(Akt. 21.03.2023 00:49)
In the north of the Black Sea peninsula of Crimea, which was annexed by Russia, the air defense system shot down Ukrainian drones, according to the authorities. Crimean head of administration Sergey Aksyonov announced on Monday that one person had been injured in the town of Dzhankoy. Houses and a grocery store were damaged by fallen debris. The manager of Dzhankoy, Igor Ivin, said that a fire broke out in the store.
Electrical wiring was also damaged. The exact extent of the damage was initially unclear. In Kiev, the Defense Ministry’s military intelligence said the attack was aimed at transporting missiles on railway tracks. Rockets were destroyed. This will continue the process of “Russia’s demilitarization” and prepare Crimea for liberation from Russian occupation.
There was no confirmation from the Russian side that missiles were said to have been destroyed. For example, Russia transports missiles for the Black Sea Fleet overland to the military ports. In addition, the Russian troops in the occupied areas of Cherson and Zaporizhia are supplied with supplies via the strategically important ice rink route.
In Dschankoj there had already been a heavy explosion in an ammunition depot in August last year. There were injuries then too. Thousands of people had to be brought to safety. The train service had to be temporarily suspended in the middle of the tourist season. The rail connections from Moscow go via Dschankoj over the new Crimean bridge to the capital Simferopol on the peninsula.

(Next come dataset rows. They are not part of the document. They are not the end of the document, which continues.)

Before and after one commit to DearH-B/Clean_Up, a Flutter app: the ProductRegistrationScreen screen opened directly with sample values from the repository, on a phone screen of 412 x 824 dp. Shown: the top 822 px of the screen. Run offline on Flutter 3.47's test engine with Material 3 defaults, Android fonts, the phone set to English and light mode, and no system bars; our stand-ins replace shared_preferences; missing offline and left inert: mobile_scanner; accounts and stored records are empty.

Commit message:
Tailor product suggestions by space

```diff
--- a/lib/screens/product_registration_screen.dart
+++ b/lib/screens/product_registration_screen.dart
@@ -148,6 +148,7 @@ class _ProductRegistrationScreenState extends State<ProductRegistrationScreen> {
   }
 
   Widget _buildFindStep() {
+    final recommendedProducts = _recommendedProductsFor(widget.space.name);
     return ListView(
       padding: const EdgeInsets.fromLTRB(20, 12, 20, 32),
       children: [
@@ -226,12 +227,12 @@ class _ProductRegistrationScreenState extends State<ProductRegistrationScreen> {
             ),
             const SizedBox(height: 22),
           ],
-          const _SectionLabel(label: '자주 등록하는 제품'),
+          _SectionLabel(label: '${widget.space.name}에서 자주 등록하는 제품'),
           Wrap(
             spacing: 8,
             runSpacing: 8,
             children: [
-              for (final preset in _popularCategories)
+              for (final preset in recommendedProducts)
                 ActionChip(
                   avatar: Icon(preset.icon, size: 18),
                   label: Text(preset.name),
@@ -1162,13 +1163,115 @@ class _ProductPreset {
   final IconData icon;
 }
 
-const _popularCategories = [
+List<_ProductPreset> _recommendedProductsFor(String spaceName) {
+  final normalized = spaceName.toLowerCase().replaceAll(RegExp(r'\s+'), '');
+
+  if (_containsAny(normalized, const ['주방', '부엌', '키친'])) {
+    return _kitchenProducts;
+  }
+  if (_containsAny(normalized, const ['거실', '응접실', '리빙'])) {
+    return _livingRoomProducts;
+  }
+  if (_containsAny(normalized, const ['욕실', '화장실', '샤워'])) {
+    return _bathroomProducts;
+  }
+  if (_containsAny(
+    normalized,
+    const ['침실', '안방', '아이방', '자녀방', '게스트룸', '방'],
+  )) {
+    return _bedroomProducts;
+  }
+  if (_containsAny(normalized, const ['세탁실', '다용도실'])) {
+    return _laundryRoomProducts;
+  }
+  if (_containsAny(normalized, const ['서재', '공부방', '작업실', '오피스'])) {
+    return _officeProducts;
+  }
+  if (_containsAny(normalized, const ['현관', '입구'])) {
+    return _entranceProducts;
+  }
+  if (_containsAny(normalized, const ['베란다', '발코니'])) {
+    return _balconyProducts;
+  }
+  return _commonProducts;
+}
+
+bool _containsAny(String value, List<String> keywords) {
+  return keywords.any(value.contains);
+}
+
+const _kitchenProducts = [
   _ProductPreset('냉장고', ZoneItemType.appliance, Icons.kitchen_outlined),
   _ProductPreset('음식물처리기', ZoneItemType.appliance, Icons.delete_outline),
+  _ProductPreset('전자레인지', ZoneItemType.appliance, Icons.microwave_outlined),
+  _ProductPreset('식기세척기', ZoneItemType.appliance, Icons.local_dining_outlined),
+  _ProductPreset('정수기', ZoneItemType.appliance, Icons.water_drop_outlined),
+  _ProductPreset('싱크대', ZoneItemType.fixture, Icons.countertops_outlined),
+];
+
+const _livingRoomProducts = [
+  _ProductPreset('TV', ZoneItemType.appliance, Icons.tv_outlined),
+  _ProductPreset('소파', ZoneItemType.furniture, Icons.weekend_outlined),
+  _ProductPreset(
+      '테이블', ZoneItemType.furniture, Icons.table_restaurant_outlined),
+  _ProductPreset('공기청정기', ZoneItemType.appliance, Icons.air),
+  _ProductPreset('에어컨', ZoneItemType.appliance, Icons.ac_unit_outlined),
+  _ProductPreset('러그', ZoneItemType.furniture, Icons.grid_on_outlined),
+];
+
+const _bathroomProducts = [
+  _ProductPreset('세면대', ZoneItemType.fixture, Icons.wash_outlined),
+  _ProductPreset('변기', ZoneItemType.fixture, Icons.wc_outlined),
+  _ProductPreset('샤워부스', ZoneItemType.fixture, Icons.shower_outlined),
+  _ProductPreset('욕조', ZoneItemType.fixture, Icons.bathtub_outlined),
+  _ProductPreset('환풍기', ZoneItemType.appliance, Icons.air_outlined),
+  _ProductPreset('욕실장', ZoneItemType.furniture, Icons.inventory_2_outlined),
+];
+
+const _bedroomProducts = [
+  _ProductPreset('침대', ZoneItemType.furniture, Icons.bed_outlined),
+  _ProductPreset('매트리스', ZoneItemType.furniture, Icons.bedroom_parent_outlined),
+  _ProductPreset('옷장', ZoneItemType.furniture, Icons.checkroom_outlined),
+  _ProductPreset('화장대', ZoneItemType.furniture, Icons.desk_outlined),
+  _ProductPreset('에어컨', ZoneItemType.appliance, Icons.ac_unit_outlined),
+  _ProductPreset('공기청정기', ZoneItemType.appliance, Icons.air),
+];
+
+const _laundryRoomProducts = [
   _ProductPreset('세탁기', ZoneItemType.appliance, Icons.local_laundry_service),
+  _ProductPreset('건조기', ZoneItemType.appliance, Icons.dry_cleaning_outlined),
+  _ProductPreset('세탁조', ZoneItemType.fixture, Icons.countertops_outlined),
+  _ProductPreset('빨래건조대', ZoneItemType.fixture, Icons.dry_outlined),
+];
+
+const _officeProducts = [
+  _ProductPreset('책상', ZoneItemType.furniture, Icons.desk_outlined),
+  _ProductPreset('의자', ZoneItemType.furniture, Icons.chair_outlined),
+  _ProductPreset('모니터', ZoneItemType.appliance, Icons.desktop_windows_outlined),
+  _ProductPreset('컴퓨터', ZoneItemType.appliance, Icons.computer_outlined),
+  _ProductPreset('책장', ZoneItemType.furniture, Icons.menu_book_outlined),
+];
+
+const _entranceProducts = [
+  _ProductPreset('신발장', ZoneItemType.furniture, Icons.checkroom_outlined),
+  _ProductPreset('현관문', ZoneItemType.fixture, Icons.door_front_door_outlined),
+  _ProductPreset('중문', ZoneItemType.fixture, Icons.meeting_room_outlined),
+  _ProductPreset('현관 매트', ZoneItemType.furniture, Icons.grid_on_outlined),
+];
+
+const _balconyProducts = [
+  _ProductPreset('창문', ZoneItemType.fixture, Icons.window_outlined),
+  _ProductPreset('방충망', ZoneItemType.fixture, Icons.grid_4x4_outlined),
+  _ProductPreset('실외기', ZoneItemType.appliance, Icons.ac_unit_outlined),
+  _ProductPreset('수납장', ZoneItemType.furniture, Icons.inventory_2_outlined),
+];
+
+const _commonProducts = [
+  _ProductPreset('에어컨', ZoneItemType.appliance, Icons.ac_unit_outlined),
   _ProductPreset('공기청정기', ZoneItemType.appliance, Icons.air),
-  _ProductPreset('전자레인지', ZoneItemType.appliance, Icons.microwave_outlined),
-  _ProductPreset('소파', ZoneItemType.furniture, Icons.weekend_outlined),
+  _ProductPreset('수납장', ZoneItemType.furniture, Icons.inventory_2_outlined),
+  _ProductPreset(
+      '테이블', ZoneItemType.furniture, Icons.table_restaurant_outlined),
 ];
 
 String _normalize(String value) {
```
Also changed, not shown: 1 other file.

The incidents repeatedly raise questions among Russian observers as to how well the heavily armed peninsula, which Moscow annexed in 2014, is actually protected. Other Russian regions in the border area with Ukraine have also been complaining about attacks from the Ukrainian side for months. There were dead, injured and severe destruction in the Bryansk, Kursk and Belgorod regions. Ukrainian President Volodymyr Zelenskyy had announced that he wanted to liberate Crimea like all other occupied areas of Ukraine.